Across the records that follow, how many lines contain the string "version"? Answer with the number only.

↓↓↓

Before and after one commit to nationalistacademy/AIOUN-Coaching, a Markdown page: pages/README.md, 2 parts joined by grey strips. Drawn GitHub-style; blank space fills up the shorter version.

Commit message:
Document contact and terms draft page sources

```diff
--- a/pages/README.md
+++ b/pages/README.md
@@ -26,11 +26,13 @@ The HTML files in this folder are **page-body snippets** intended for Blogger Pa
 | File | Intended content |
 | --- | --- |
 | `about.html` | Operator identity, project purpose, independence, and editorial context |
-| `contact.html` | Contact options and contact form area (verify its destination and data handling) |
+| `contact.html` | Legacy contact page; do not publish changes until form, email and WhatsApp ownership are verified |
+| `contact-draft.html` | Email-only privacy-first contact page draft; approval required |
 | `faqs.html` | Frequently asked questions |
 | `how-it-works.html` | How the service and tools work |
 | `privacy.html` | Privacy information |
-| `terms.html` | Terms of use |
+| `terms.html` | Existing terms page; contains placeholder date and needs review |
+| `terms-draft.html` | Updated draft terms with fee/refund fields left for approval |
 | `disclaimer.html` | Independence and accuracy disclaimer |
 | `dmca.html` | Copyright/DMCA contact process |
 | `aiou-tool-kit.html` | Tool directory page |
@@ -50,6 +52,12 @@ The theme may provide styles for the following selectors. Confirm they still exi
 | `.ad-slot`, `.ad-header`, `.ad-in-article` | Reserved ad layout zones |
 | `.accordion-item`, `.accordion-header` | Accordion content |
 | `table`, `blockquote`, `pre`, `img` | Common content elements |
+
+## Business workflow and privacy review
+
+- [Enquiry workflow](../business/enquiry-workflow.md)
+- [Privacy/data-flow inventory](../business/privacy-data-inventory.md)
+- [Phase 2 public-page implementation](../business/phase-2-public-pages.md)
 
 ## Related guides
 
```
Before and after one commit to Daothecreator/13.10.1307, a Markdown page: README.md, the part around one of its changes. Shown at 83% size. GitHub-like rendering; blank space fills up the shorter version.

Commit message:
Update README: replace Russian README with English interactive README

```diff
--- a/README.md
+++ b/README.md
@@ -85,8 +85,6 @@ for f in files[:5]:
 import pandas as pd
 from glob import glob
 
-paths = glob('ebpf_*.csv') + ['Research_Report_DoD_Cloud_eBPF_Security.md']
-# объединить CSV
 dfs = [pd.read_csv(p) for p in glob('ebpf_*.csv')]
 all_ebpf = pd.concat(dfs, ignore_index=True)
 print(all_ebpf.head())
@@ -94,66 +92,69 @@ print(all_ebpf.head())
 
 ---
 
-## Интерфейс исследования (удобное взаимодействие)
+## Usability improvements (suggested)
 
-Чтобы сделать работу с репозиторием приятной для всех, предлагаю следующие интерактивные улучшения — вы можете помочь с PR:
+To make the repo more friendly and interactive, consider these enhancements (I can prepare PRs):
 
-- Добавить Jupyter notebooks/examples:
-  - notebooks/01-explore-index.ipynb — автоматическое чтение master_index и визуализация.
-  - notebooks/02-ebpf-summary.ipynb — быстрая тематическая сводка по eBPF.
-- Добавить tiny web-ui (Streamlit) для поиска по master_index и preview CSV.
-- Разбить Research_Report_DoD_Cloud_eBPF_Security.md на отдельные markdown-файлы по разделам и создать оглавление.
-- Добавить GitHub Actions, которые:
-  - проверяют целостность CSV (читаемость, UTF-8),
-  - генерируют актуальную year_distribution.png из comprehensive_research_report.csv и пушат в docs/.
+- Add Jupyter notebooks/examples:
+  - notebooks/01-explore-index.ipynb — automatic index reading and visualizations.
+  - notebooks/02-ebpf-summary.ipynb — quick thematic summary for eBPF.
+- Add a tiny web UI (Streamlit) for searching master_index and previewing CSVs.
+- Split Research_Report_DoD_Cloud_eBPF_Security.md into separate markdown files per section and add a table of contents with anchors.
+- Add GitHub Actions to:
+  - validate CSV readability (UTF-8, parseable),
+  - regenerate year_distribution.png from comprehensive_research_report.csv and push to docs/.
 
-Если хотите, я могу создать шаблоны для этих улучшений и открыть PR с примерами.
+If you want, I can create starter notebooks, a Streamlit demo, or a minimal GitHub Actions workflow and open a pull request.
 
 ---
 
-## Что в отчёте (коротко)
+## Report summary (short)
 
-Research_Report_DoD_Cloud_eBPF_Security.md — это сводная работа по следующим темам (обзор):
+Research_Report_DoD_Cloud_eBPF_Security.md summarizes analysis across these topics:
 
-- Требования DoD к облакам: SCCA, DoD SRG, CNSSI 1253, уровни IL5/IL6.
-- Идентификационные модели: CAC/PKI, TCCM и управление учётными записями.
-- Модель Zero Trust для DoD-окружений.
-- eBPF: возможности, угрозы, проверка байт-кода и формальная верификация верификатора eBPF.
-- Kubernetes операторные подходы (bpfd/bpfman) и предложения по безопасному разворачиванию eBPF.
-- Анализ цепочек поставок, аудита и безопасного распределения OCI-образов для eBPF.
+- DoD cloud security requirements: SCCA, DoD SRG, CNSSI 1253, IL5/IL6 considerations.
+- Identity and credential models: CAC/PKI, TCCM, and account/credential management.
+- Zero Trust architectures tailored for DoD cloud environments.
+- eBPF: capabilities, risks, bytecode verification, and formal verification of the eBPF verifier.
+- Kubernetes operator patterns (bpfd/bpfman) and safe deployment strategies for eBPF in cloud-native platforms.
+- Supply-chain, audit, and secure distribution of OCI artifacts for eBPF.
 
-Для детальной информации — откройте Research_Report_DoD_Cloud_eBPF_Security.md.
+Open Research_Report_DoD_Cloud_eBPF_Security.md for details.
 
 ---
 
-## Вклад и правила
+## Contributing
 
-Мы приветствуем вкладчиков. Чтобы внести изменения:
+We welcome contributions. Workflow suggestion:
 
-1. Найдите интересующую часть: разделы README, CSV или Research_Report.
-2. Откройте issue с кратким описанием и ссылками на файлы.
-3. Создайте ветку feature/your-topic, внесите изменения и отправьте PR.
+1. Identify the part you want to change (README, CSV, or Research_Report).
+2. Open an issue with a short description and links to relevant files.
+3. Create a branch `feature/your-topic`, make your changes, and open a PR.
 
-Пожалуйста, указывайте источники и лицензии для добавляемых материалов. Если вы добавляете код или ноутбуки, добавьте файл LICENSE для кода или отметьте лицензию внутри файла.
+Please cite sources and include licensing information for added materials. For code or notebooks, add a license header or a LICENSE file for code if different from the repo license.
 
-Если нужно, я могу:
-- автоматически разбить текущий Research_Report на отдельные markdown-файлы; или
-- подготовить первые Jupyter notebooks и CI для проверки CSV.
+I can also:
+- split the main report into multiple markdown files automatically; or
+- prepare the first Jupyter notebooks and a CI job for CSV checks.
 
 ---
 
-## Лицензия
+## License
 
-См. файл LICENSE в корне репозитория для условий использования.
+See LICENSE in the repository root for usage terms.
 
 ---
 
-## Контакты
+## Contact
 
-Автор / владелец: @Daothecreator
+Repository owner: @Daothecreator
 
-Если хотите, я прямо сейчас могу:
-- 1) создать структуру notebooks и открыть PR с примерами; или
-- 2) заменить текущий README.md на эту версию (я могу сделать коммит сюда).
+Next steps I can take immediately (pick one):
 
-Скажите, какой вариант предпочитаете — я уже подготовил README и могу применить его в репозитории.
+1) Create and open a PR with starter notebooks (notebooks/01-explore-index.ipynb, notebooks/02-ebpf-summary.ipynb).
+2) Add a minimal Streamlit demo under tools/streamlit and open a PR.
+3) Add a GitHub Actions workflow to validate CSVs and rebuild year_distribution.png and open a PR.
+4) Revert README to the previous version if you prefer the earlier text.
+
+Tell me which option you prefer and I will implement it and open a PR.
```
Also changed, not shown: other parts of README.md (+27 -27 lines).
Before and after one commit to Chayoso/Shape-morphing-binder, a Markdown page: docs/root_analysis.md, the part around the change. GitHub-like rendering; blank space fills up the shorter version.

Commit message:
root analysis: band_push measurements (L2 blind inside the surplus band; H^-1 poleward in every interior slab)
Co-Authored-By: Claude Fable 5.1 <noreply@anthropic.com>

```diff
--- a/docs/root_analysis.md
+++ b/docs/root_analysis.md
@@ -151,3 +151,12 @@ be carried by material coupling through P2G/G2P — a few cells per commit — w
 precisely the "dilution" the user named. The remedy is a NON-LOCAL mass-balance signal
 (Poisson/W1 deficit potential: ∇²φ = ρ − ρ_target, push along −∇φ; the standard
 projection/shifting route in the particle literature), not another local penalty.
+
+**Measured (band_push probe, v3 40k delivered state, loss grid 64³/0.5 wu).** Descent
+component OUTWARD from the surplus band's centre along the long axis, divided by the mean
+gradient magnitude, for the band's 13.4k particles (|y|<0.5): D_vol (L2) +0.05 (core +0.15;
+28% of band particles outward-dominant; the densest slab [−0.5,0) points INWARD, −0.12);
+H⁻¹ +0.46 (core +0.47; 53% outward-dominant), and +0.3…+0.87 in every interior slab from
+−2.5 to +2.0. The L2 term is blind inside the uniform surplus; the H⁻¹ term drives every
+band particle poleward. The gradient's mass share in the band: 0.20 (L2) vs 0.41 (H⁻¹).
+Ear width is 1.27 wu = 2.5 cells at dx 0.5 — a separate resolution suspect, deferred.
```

↑↑↑

# RESULT BELOW
4